= Assignment =
Every line in the listing below that holds the word "many" should be returned.
::::::::
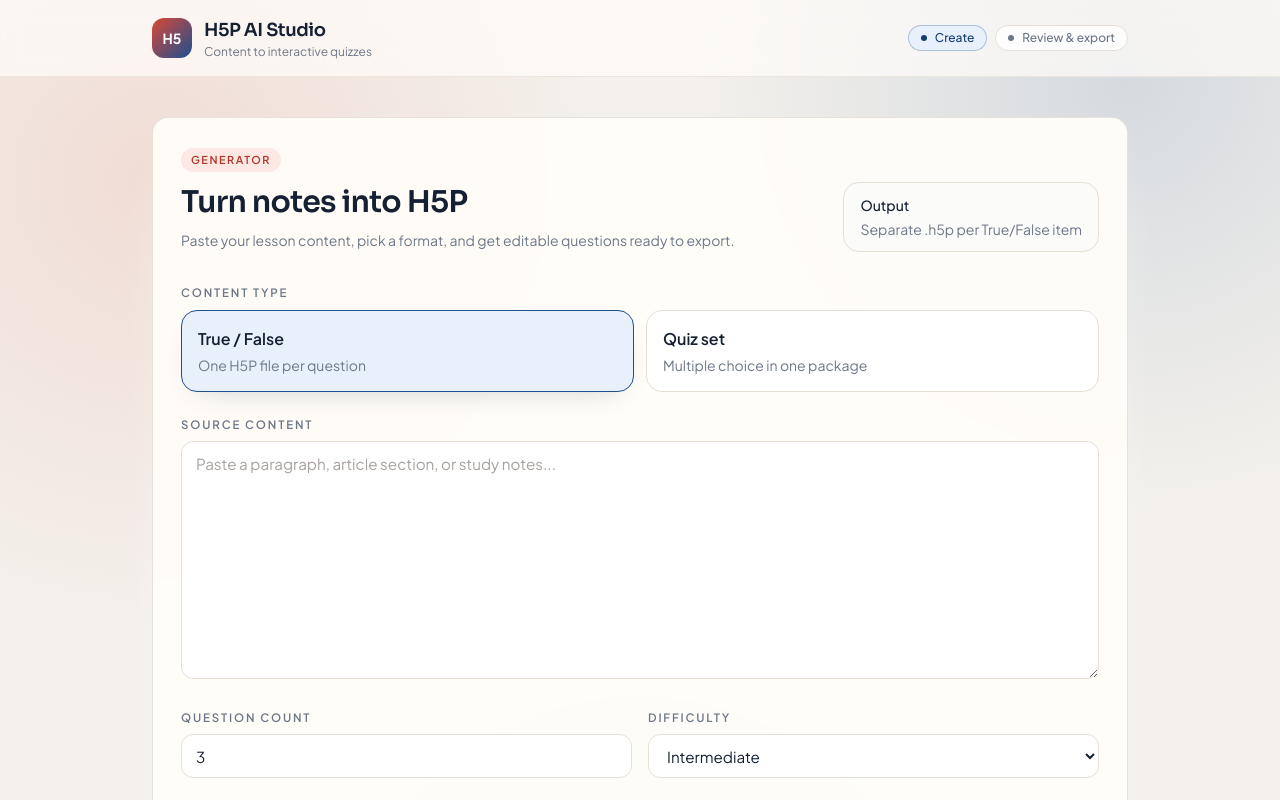
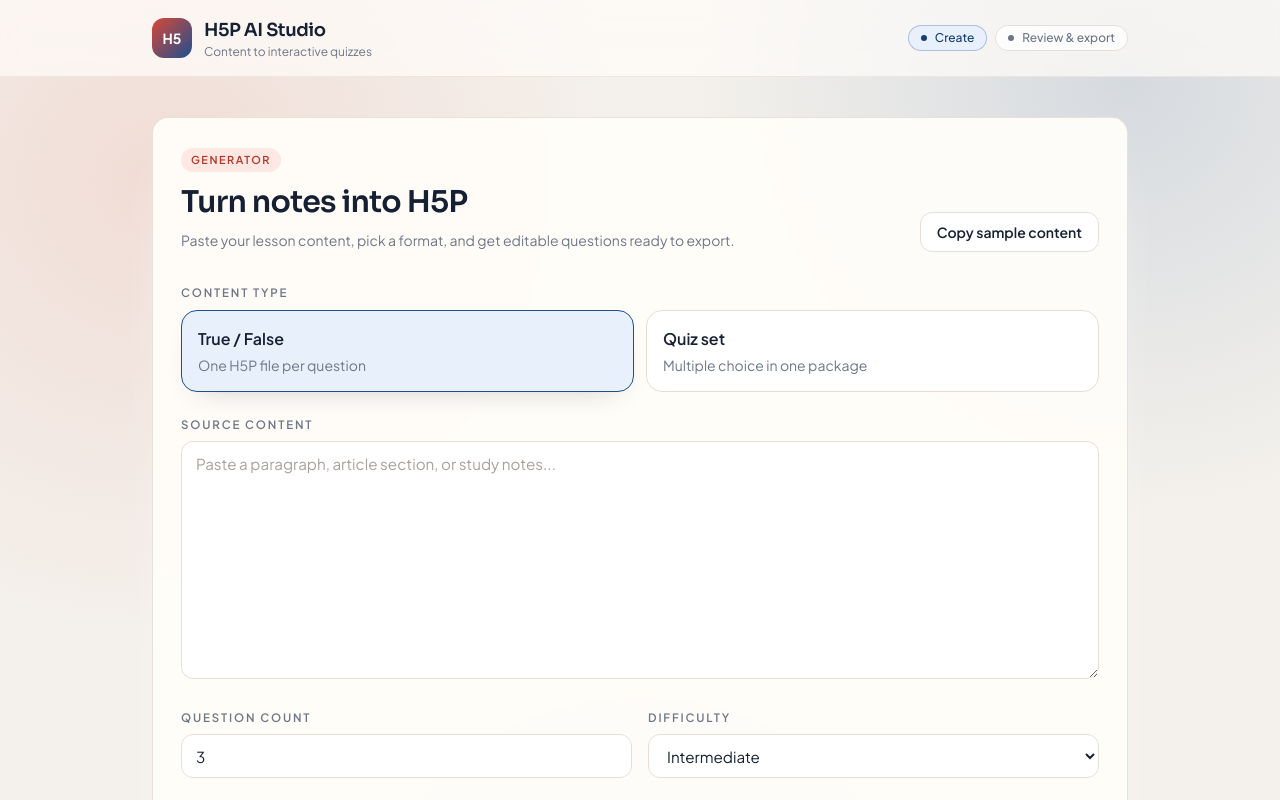
Before and after one commit to margish-veritech/h5p-ai, a Next.js app: page / in a window 1280 px wide. Shown: the top 800 px of the page. Built offline with nearby package versions, Linux system fonts and the light colour scheme.

Commit message:
added copy content functionality

```diff
--- a/components/InputForm.tsx
+++ b/components/InputForm.tsx
@@ -1,5 +1,6 @@
 "use client";
 
+import { useEffect, useRef, useState } from "react";
 import type { Difficulty, H5PContentType } from "@/lib/types";
 
 type InputFormProps = {
@@ -15,6 +16,15 @@
   onContentTypeChange: (value: H5PContentType) => void;
   onSubmit: () => void;
 };
+
+const SAMPLE_CONTENT = `Photosynthesis is the process by which green plants make their own food using sunlight, carbon dioxide, and water. This process mainly happens in the leaves of the plant. Leaves contain a green pigment called chlorophyll, which helps absorb energy from sunlight.
+
+During photosynthesis, plants take in carbon dioxide from the air through tiny openings in their leaves called stomata. They also absorb water from the soil through their roots. Using sunlight as energy, the plant converts carbon dioxide and water into glucose and oxygen.
+
+Glucose is a type of sugar that plants use as food for energy and growth. Oxygen is released back into the air as a by-product of photosynthesis. This oxygen is important for humans, animals, and many other living organisms because they need it to breathe.
+
+Photosynthesis is important because it provides food for plants and also supports life on Earth by producing oxygen. Without photosynthesis, there would be less oxygen in the atmosphere and less food available for many living things.
+`;
 
 const CONTENT_TYPES: Array<{
   value: H5PContentType;
@@ -46,6 +56,35 @@
   onContentTypeChange,
   onSubmit
 }: InputFormProps) {
+  const [sampleCopied, setSampleCopied] = useState(false);
+  const resetCopyTimeoutRef = useRef<ReturnType<typeof setTimeout> | null>(null);
+
+  useEffect(() => {
+    return () => {
+      if (resetCopyTimeoutRef.current) {
+        clearTimeout(resetCopyTimeoutRef.current);
+      }
+    };
+  }, []);
+
+  const handleCopySample = async () => {
+    try {
+      await navigator.clipboard.writeText(SAMPLE_CONTENT);
+      setSampleCopied(true);
+
+      if (resetCopyTimeoutRef.current) {
+        clearTimeout(resetCopyTimeoutRef.current);
+      }
+
+      resetCopyTimeoutRef.current = setTimeout(() => {
+        setSampleCopied(false);
+        resetCopyTimeoutRef.current = null;
+      }, 5000);
+    } catch {
+      setSampleCopied(false);
+    }
+  };
+
   return (
     <section className="panel">
       <div className="mb-8 flex flex-col gap-4 sm:flex-row sm:items-end sm:justify-between">
@@ -59,14 +98,24 @@
             to export.
           </p>
         </div>
-        <div className="rounded-2xl border border-line bg-stone-50/80 px-4 py-3 text-sm text-muted">
-          <p className="font-medium text-ink">Output</p>
-          <p className="mt-1">
-            {contentType === "true-false"
-              ? "Separate .h5p per True/False item"
-              : "Single Question Set .h5p quiz"}
-          </p>
-        </div>
+
+        <button
+          type="button"
+          className={`min-w-44 transition ${
+            sampleCopied ? "btn-download" : "btn-secondary"
+          }`}
+          onClick={handleCopySample}
+          aria-live="polite"
+        >
+          {sampleCopied ? (
+            <>
+              <span aria-hidden>✓</span>
+              Copied to clipboard
+            </>
+          ) : (
+            "Copy sample content"
+          )}
+        </button>
       </div>
 
       <form
```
::::::::
= Answer section =
+Glucose is a type of sugar that plants use as food for energy and growth. Oxygen is released back into the air as a by-product of photosynthesis. This oxygen is important for humans, animals, and many other living organisms because they need it to breathe.
+Photosynthesis is important because it provides food for plants and also supports life on Earth by producing oxygen. Without photosynthesis, there would be less oxygen in the atmosphere and less food available for many living things.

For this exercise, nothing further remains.